YOUR OBJECTIVE:
Only a number is wanted here. Tally the lines of the data that contain "operational".

DATA EXTRACT:
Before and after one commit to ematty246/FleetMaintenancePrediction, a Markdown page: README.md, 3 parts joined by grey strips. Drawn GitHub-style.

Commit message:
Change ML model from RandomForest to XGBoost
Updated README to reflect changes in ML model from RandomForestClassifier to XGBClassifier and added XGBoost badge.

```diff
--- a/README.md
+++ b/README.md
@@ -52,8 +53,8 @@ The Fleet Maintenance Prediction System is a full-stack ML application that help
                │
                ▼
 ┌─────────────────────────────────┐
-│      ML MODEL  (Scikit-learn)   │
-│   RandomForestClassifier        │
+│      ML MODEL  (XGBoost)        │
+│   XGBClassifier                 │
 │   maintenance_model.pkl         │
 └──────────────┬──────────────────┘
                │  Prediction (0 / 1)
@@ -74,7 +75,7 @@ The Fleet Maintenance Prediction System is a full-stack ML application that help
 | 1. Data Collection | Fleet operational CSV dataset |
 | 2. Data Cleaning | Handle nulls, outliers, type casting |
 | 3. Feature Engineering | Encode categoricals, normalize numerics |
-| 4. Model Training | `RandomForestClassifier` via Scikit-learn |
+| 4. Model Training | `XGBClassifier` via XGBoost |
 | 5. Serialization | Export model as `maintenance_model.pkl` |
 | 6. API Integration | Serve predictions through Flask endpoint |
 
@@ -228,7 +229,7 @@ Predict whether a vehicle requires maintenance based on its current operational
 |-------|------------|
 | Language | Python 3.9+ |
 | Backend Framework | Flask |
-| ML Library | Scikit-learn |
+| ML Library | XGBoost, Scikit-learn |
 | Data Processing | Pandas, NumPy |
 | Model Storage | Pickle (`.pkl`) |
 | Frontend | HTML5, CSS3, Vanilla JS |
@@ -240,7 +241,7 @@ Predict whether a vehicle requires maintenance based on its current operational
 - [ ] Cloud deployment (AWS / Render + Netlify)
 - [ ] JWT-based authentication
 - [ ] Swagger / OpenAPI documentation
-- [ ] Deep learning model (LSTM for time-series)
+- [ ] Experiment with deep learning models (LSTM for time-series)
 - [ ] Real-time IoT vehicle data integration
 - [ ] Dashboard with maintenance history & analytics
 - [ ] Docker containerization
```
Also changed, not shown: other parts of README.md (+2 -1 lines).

YOUR RESPONSE:
3